Farmers and consumers stand to lose the most from an enforcement-only measure, which would include border security measures, like aggressive federal and state deportation efforts, mandated use of an electronic employment system, and harsh penalties for employers who knowingly hire undocumented immigrants.
Such a measure would include a loss of most, if not all of their 525,000 undocumented work force, with a drastic drop in vegetable production (23 to 47 percent) and fruit production (30 to 61 percent), while food prices for consumers would increase by five to six percent. If enforcement was paired with some measure for legalizing undocumented immigrants, vegetable production would also decline between 10 percent to 22 percent and fruit production would drop between 13 percent to 28 percent, while food prices for consumers would increase by two to three percent. And if it included a guest worker program that’s patterned after the Senate immigration reform bill, vegetable production would drop a modest two to nine percent, fruit production would drop three percent to 12 percent, and food prices for consumers would increase by one to two percent. The study authors foresee that this last scenario would also shed undocumented workers because they assume that “some of the legalized undocumented workers [will] eventually [return] home… and that the guest-worker provisions … were limited to only those sectors that demonstrated a particular need for foreign workers rather than simply a generalized reduction in labor availability.”
Reform efforts have languished in Congress in recent days, with Republicans calling for stringent enforcement efforts before any type of legalization can be taken up. But the latest study confirms past state efforts at enforcement-only legislation. Crackdowns on undocumented farm workers in Georgia and Alabama had the unintended consequence of leaving rotting crops and fallow fields. By one account, Georgian farmers lost at least $74.9 million in unharvested crops because 40 percent of the total work force had been pushed out by anti-immigration legislation.

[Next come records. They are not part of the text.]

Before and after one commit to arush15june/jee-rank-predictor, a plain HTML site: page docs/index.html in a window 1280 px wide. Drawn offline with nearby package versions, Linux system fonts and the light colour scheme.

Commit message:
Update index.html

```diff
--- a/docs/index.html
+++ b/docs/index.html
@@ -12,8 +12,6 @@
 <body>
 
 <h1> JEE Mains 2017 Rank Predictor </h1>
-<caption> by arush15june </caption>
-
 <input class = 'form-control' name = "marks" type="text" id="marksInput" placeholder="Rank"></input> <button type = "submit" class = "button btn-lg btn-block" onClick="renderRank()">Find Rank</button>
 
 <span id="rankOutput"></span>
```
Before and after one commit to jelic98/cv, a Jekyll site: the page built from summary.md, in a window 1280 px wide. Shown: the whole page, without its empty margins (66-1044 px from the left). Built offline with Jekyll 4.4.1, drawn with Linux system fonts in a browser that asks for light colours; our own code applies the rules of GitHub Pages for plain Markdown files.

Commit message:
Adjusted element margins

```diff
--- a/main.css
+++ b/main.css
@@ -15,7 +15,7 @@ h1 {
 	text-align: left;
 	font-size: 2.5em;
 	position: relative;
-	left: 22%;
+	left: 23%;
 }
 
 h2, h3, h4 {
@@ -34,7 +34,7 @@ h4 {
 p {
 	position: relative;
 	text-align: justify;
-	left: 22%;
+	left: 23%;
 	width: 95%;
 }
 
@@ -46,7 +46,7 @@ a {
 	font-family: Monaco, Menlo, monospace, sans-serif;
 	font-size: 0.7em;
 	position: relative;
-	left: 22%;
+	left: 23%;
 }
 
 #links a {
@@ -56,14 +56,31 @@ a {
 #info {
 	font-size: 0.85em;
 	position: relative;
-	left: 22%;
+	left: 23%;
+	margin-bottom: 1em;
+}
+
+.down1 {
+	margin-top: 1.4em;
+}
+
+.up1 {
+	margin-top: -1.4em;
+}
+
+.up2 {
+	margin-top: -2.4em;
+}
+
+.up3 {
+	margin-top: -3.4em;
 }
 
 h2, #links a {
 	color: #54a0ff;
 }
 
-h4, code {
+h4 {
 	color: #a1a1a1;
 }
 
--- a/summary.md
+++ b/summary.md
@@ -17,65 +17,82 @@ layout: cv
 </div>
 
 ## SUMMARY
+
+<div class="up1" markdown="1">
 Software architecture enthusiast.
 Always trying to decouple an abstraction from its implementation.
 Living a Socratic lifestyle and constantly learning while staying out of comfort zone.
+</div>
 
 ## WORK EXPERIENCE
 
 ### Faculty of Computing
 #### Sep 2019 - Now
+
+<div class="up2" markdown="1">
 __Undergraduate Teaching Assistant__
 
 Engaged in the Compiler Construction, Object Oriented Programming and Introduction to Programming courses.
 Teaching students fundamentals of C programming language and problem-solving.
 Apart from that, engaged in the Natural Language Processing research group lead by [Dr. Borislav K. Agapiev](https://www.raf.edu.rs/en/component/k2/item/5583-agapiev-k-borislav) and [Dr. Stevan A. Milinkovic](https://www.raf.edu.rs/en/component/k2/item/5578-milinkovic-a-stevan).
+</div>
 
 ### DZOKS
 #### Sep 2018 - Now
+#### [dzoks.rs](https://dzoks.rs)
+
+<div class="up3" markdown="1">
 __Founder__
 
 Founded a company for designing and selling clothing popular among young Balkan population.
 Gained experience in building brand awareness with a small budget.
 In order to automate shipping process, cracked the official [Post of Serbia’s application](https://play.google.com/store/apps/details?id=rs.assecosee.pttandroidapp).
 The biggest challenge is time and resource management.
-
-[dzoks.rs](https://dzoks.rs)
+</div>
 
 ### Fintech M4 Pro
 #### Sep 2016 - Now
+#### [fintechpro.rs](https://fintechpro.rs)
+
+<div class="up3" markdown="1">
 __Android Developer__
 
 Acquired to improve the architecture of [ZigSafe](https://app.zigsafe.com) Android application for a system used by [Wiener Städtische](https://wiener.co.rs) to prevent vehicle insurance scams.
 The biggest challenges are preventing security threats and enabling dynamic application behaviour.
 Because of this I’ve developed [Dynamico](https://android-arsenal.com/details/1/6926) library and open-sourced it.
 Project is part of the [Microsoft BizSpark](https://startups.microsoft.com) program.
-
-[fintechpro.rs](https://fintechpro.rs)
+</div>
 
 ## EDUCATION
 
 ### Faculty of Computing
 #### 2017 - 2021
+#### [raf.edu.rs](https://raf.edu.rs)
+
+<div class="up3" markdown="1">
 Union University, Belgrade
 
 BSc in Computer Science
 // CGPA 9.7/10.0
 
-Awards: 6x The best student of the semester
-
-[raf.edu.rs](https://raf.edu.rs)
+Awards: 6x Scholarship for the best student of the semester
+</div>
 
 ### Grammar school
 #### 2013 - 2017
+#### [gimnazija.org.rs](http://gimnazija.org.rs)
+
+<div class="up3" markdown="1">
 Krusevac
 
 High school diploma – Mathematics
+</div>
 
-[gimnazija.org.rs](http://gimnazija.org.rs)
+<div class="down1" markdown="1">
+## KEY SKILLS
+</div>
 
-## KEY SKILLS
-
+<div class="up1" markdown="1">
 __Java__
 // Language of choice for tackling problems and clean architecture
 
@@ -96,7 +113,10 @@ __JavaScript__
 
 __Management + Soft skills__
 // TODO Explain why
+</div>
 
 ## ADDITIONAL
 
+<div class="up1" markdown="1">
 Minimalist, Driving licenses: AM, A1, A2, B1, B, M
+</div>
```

And as it stands with the current immigration system, farmers across the nation are already finding it difficult to fill their need of workers: in Maine, farms have turned to using machines, but robot technology is unable to differentiate between ripened and rotting fruit and in North Carolina, only seven American workers stuck to their job through the end of the growing season.